-- WHAT TO PRODUCE --
The lines of the records that include "card" should all be copied.

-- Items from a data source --
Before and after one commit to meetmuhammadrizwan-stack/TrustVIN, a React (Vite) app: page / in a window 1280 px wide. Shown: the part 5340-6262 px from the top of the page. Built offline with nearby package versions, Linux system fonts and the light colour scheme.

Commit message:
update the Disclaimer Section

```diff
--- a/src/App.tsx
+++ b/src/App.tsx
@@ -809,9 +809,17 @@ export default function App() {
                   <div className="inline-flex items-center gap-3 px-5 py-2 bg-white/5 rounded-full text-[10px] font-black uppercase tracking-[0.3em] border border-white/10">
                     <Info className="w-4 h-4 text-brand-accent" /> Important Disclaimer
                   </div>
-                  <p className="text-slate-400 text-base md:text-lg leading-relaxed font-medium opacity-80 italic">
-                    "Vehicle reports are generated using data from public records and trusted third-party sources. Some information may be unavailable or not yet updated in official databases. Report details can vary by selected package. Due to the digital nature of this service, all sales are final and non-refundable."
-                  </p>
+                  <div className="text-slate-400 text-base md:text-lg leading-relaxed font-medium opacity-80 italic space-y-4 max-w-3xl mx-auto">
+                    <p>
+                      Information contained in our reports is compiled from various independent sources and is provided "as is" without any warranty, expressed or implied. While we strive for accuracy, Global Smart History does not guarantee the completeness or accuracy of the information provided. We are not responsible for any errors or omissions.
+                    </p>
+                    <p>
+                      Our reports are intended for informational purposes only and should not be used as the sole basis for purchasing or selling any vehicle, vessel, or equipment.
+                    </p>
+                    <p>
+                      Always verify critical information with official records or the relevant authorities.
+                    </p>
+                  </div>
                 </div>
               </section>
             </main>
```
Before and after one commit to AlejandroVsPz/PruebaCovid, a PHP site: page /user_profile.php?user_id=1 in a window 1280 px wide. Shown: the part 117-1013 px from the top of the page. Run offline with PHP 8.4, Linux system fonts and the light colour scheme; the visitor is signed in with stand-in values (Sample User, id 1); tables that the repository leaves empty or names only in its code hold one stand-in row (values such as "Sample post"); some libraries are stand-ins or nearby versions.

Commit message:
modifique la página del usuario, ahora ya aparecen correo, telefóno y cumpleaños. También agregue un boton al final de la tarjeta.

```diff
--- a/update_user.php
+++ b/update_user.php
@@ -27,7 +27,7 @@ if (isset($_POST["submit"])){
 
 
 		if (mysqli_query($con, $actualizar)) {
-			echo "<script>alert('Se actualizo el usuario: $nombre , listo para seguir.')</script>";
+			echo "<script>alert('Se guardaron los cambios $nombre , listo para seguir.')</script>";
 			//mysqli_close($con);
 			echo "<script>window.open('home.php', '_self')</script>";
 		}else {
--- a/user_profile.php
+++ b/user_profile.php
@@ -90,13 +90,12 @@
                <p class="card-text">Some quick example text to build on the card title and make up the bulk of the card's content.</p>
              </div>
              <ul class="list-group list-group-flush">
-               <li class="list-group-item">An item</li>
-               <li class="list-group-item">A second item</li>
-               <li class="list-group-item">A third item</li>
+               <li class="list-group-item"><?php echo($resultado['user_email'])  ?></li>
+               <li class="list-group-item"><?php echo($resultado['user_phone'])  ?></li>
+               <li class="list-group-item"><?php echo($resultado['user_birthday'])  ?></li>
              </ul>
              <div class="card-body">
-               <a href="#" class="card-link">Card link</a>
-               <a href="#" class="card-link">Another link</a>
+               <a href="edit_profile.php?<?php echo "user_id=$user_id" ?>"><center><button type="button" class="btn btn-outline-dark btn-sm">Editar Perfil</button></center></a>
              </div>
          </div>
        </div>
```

-- REPLY --
                <p class="card-text">Some quick example text to build on the card title and make up the bulk of the card's content.</p>
              <div class="card-body">
-               <a href="#" class="card-link">Card link</a>
-               <a href="#" class="card-link">Another link</a>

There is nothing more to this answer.